“I think eventually the Lincolns will go away and they’re going to be on television,” Lucas said. Spielberg added “As mine almost was. This close — ask HBO — this close.” Later, Lucas said “The pathway to get into theaters is really getting smaller and smaller.”
In light of Lucas and Speilberg predicting Hollywood’s implosions, I got a little opinion or two about the whole thing. A discussion heard a million times over and said more poignantly by those much smarter than me, but like to hear it? Hear it goes…
I consider myself a cinefile, but I don’t frequent the cinema. At least not as much as I used to. Nowadays the only time my butt gets to the theater is when it’s worth it to go; when it’s a big blockbuster like The Avengers, Star Trek Into Darkness or Man of Steel. As much as I enjoy the little films, I can’t be inconvenienced to go to a noisy, sticky, smelly, uncomfortable theater (its either those seats are getting smaller and smaller, or I’m getting fatter and fatter). I can’t spend $12.50 + tax and the rest of my weeks pay check on drink and snacks. I’d rather wait for the average (though often good) movie to come out on BluRay, Netflix, or VOD (which may be the biggest threat to the movie experience and the greatest boon to couch clutchers like myself) and cozy up in my leather recliner and watch it on my flatty with my sound system.

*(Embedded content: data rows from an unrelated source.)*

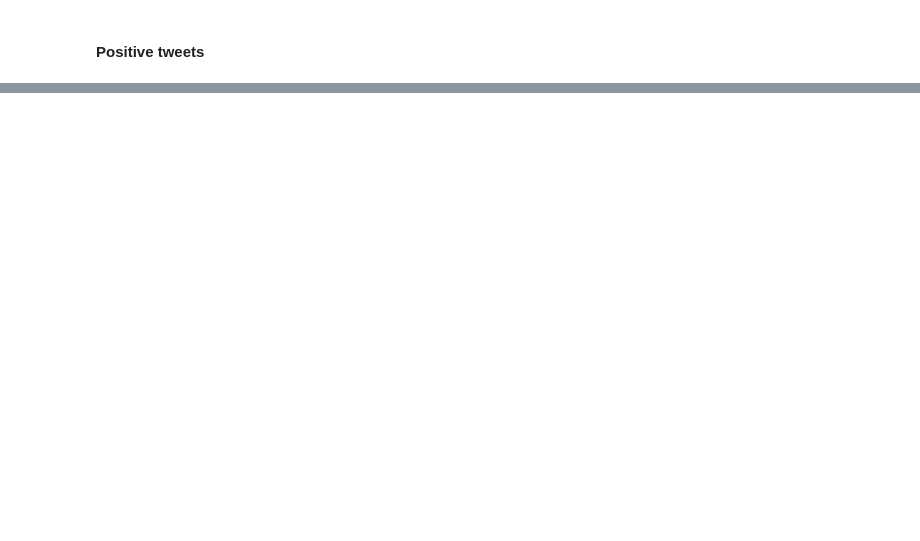
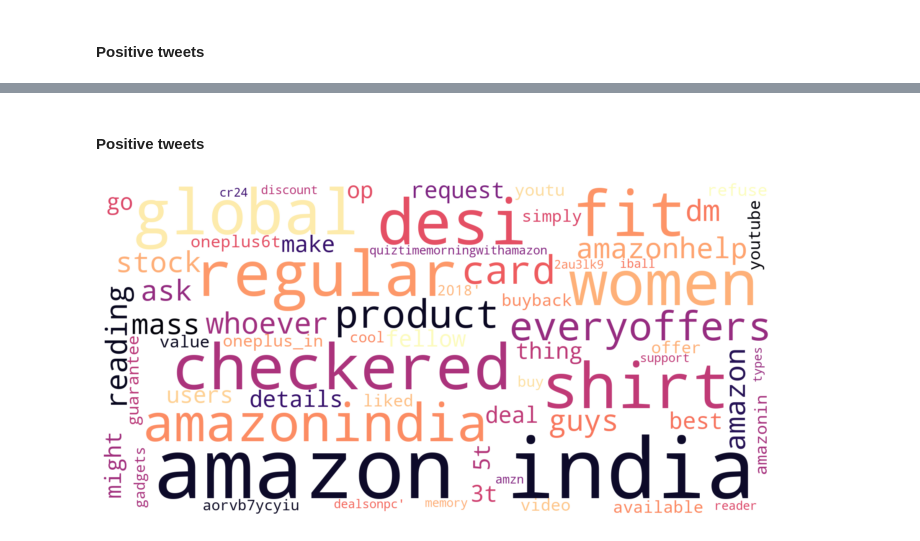
Before and after one commit to TH3C0D3F4TH3R/Twitter_Analysis, a Jupyter notebook: code/Analysis.ipynb, the cells around one changed output, grey strips where cells are left out. Drawn from its saved outputs; the diff is of its cells as text; code cells hidden in the pictures; blank space fills up the shorter version.

```diff
--- a/code/Analysis.ipynb
+++ b/code/Analysis.ipynb
@@ -447,0 +511,21 @@ data_1
+# %% [markdown]
+#### Positive tweets
+# %%
+# Word Cloud
+from wordcloud import WordCloud
+
+# Read the whole text.
+text = data_vader[data_vader['vader_label']=='positive']['tweet'].values
+
+
+WC = WordCloud(width=1600, height=800,max_font_size=200, background_color = 'white', colormap='magma',
+              max_words = 100).generate(str(text))
+
+
+# Display the generated image:
+plt.figure(figsize=(12,10))
+plt.imshow(WC,interpolation="bilinear")
+plt.axis("off")
+plt.show()
+# %% [output]
+[figure, added]
```
Also changed, not shown: parts of 21 cells of this notebook.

I know I’m not alone. I think the majority of the populace feels the same way I do. We live in the noughties, where staying in can be, or often is, a better experience than going to the average cineplex. Unless, of course, it’s IMAX, or the Alamo Drafthouse. We’re too goddamn cozy/cheap to spare our comfort, and money to go to the movies anymore. It’s not worth it.
Does Hollywood recognize this? Do they care? Well, yeah, they do. Question is, how do they respond? Or, rather, how can they respond? The state of the industry is clear… it’s go big or go home. Even if movies tickets and concessions were cheap, it’s still not enough to put asses in seats. Not when the benefit of modern home viewing weighs down the decision of cinema attendance. It’s not a unique enough experience anymore. Blockbusters are, for the time being, where the big bucks are at. Flicks that people will suffer through the theater going experience for, simply because it’s enough of a reason to go. Tent-pole films that – regardless of quality – (*cough* Fast and the Furious *cough* ) launch/re-launch sequels and franchises.
Is a “bleed it dry” framework financially viable and a good business model? Can the system sustain itself off a few big movies a year? Well, I’m no economist, but I agree with Spielberg and Lucas, I think the bubble is close to bursting. I don’t agree, however, with their being a shift in paradigm, where big movies will cost 3 times as much to see as the not so big ones. American’s wallets are tapped as it is, ain’t nobody gonna spend $25 to see Iron Man.
Movies were the greatest weekend leisure available to a great many of us, a nice, inexpensive way for a family to escape for a few hours back when it was affordable and offered an experience that you couldn’t get at home. In this economy and under these circumstances, though, not many movies are culturally supercharged enough to draw us into the theater and the solution to that may just be for Hollywood to work harder at giving me an experience I’m willing to pay for and not just re-package an old one or price me out the door completely.